Rebate checks are coming to the rescue of Medicare beneficiaries whose drug costs place them in the plan’s “doughnut hole,” the gap in coverage after a beneficiary has accumulated drug costs of $2,830 but before he or she has spent $4,550 out of pocket.

Health and Human Services Secretary Kathleen Sebelius recently announced that the first round of $250 checks will be sent in early June to approximately 80,000 seniors who have already been caught in the doughnut hole. Thereafter, checks will go out monthly until some four million beneficiaries have been paid.

The onetime rebates will precede next year’s benefit, a 50 percent reduction in the cost of brand-name prescriptions once the doughnut hole has been reached. This discount will gradually be increased to 75 percent in 2020, greatly lessening the impact of the coverage gap.

At a press conference detailing the new Medicare, Sebelius warned seniors against anyone claiming that action is required to receive a rebate check. “Seniors do not have to do anything to get this check. They don’t have to sign anything.

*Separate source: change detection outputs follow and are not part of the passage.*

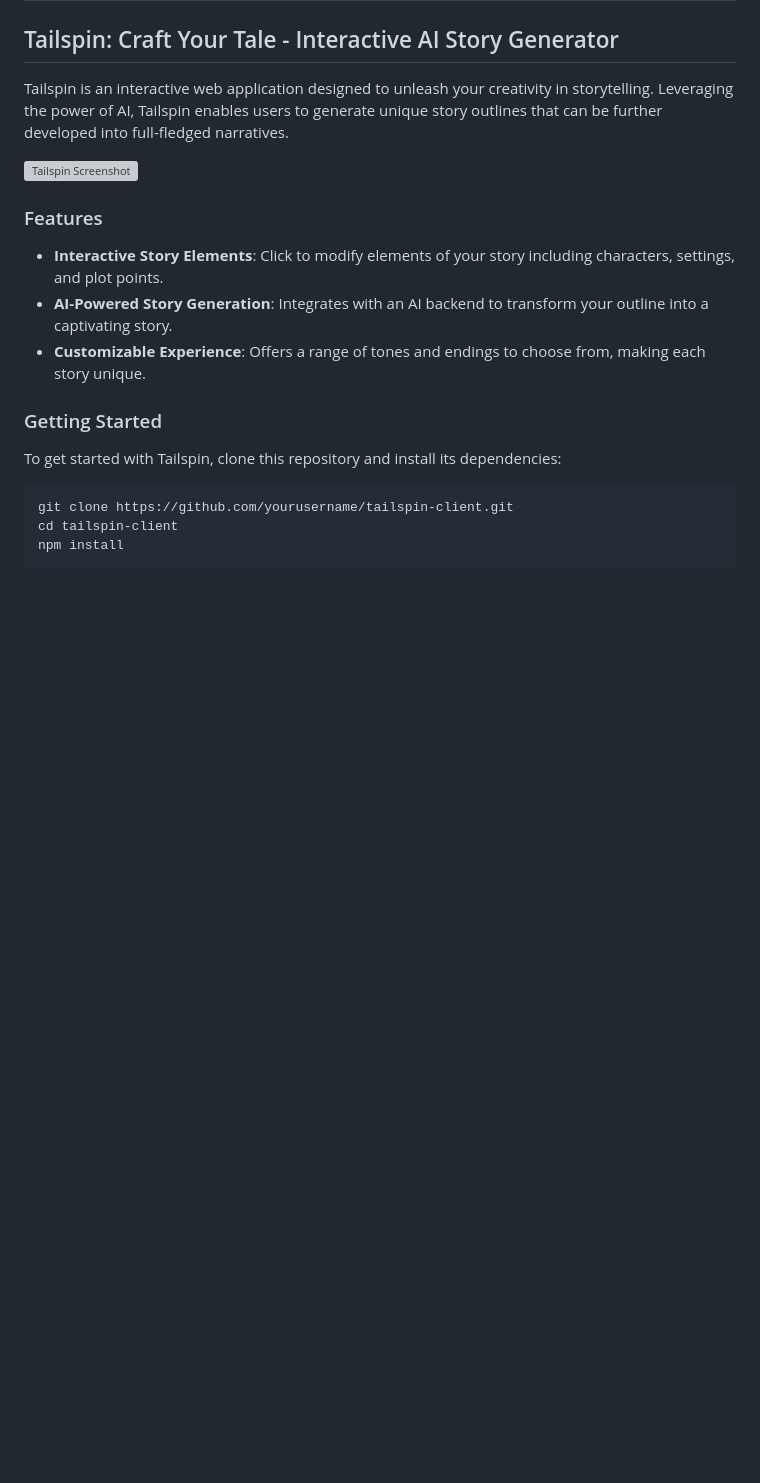
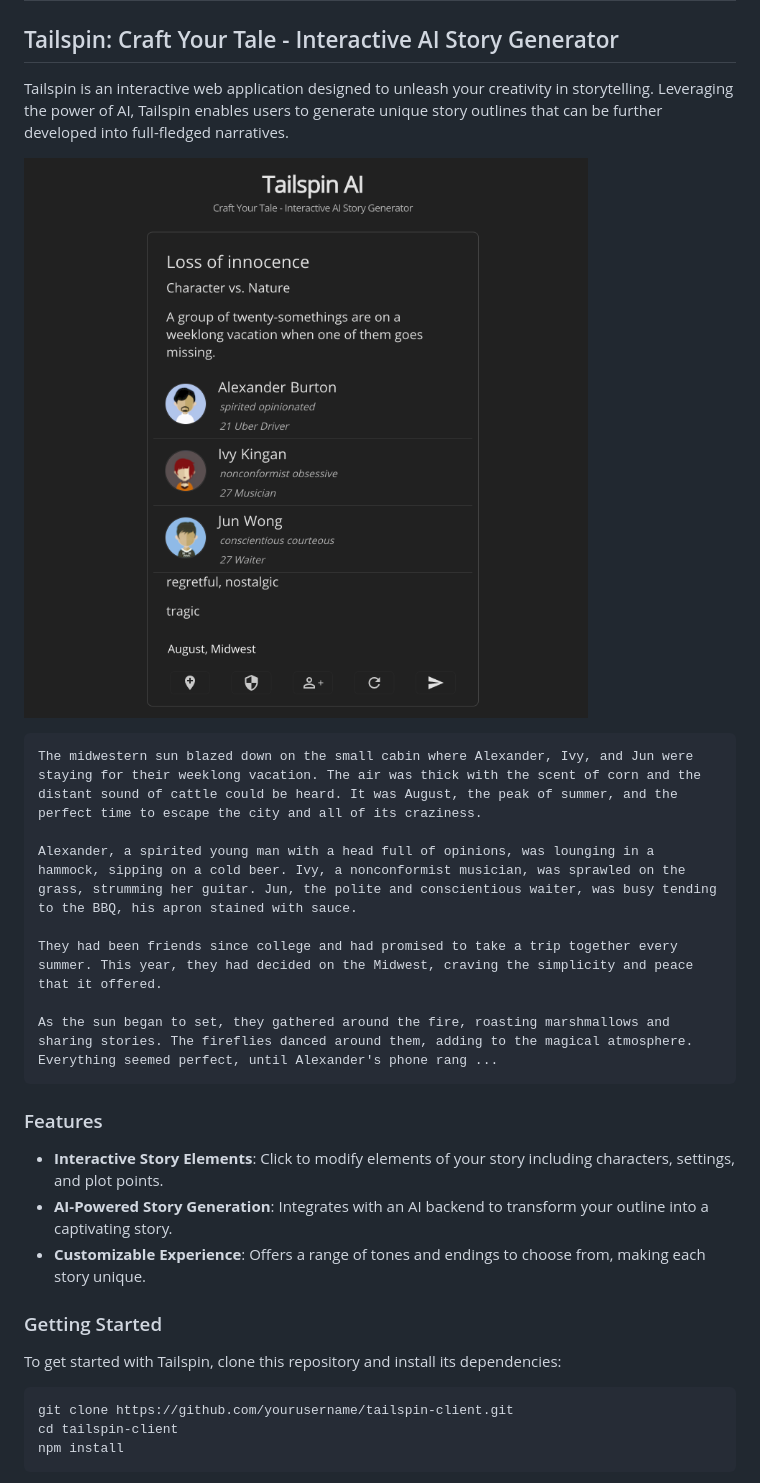
Before and after one commit to ktleary/tailspin-client, a Markdown page: README.md, the part around the change. Rendered like a GitHub page; pictures changed too: tailspin-screen.png (added); blank space fills up the shorter version; grey boxes are pictures that could not be loaded.

Commit message:
add screenshot, sample story excerpt

````diff
--- a/README.md
+++ b/README.md
@@ -4,7 +4,17 @@
 
 Tailspin is an interactive web application designed to unleash your creativity in storytelling. Leveraging the power of AI, Tailspin enables users to generate unique story outlines that can be further developed into full-fledged narratives.
 
-![Tailspin Screenshot](tailspin-screen.jpg)
+![Tailspin Screenshot](tailspin-screen.png)
+
+```markdown
+The midwestern sun blazed down on the small cabin where Alexander, Ivy, and Jun were staying for their weeklong vacation. The air was thick with the scent of corn and the distant sound of cattle could be heard. It was August, the peak of summer, and the perfect time to escape the city and all of its craziness.
+
+Alexander, a spirited young man with a head full of opinions, was lounging in a hammock, sipping on a cold beer. Ivy, a nonconformist musician, was sprawled on the grass, strumming her guitar. Jun, the polite and conscientious waiter, was busy tending to the BBQ, his apron stained with sauce.
+
+They had been friends since college and had promised to take a trip together every summer. This year, they had decided on the Midwest, craving the simplicity and peace that it offered.
+
+As the sun began to set, they gathered around the fire, roasting marshmallows and sharing stories. The fireflies danced around them, adding to the magical atmosphere. Everything seemed perfect, until Alexander's phone rang ...
+```
 
 ### Features
 
````
Also changed, not shown: 2 other files.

They don’t have to apply for it,” said Sebelius. (Beneficiaries’ billing history will be monitored and checks automatically issued once the coverage gap is reached.)

Sebelius’s announcement comes amid continued public apprehension, particularly from seniors, about the Obama administration’s reform of health care.